Board: New school is best option for town, students
LYNDEBOROUGH – Members of the Central School Board agreed on Monday that building a new school is the best option for the town and the students.
A warrant article asking for the necessary architectural fees for plans for a new school will be posed to voters in March.
The board was not unanimous, however, in whether to endorse a citizens petition to abolish the Official Ballot Law (SB2), and that will appear on the warrant without comment from the board.
Although Board Chairman Geoffrey Brock said he would rather have two building options available for discussion, only one plan can appear in the article. Both will probably be discussed at the Deliberative Session in February.
“We have had this idealistic idea,” Brock said. “We worked as hard as could be expected, but I’m not sure we got what we said we wanted. We asked for the town to make a decision about what they wanted (either a new school or extensive renovations to the old one). Those at the forum (held last month) said they wanted a new school.”
The Board now needs to take “a leadership position as to where we want to go,” he added. “The only failure for the school would be to do nothing.”
And “doing nothing,” he said, was what he was afraid the town would decide to do.
Member Fran Bujak said, according to feedback he has received, “The largest group (of voters) is teetering toward a new school. We have to consider the age of this building and other building going on in town.”
Other town agencies in need of more space include the fire and police departments and the library. Use of the present school by other departments has been part of the ongoing discussions.
The recent rise in taxes, caused in part by the revaluation of the town, “will make it difficult to get anything,” Brock said. “But, based on the feedback, a new school is in the best interests of the students.”
Getting information to residents is the highest priority, the board agreed, including all of the reasoning behind their decision to go with new construction rather than renovations.
The citizens petition to repeal SB2 will be on the ballot no matter what the board thinks about it, Brock said.
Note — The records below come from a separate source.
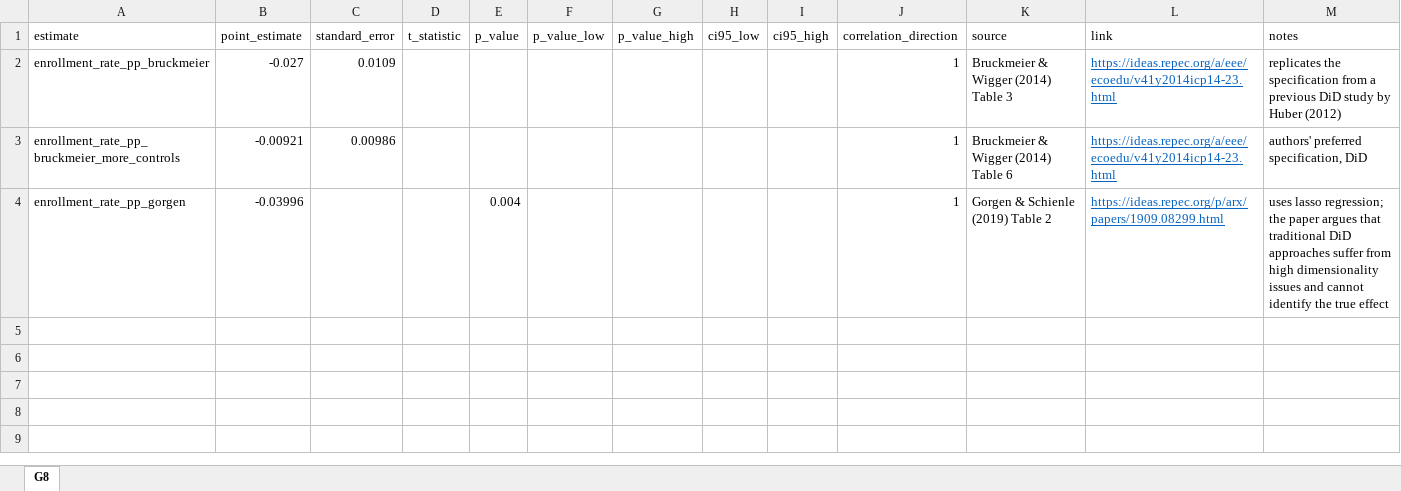
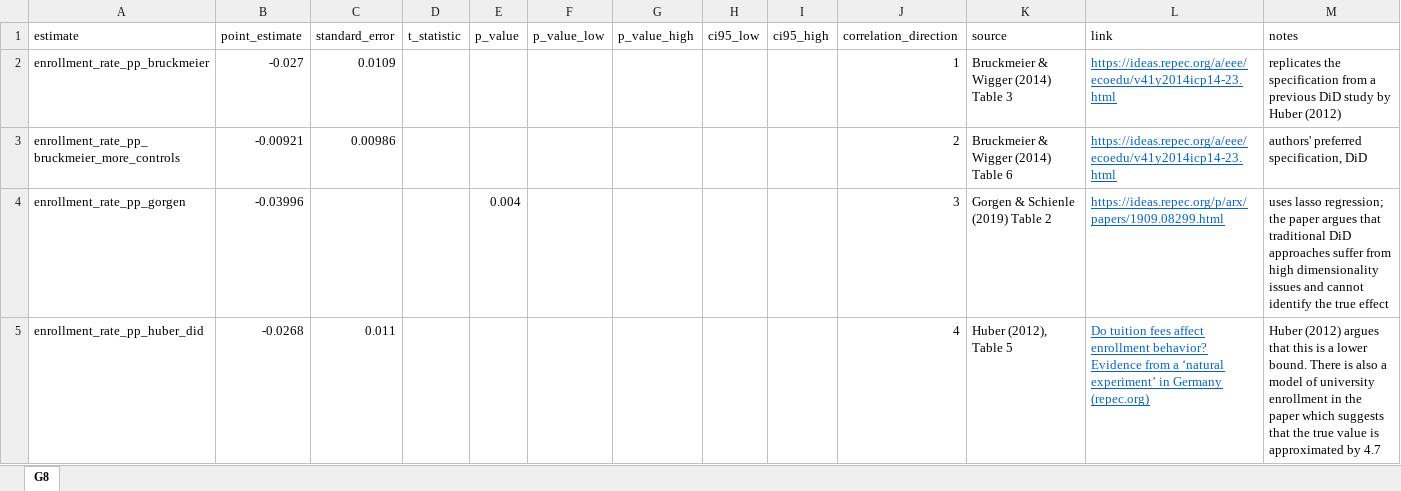
Before and after one commit to sbischl/mvpfDE, an Excel workbook: estimates/tuitionFees.xlsx, sheet G8, drawn as a sheet; values as stored, in another font and other column widths than the file's, no borders; the diff names each change by its address in the sheet, - before the commit and + after, or states it on an @@ line.

Commit message:
added further estimate to tuitionFees

```diff
--- a/estimates/tuitionFees.xlsx (sheet G8)
+++ b/estimates/tuitionFees.xlsx (sheet G8)
-J3 (correlation_direction): 1
+J3 (correlation_direction): 2
-J4 (correlation_direction): 1
+J4 (correlation_direction): 3
+row 5: enrollment_rate_pp_huber_did | -0.0268 | 0.011 |  |  |  |  |  |  | 4 | Huber (2012), Table 5 | Do tuition fees affect enrollment behavior? Evidence from a ‘natural experiment’ in Germany (repec.org) | Huber (2012) argues that this is a lower bound. There is also a model of university enrollment in the paper which suggests that the true value is approximated by 4.7
```
Also changed, not shown: 1 other file.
He said he was in favor of the repeal, mainly because he said he felt, given the small number of people who attend the deliberative session, and the larger number of people who vote, many of those voters are not fully informed about the issues, and therefore, tend to vote “no.”
“It will make it difficult for us to get anything,” he said.
Bujak and member Ron Barron said they thought voters were, or could be, well-informed, and having the larger number of people vote was most important.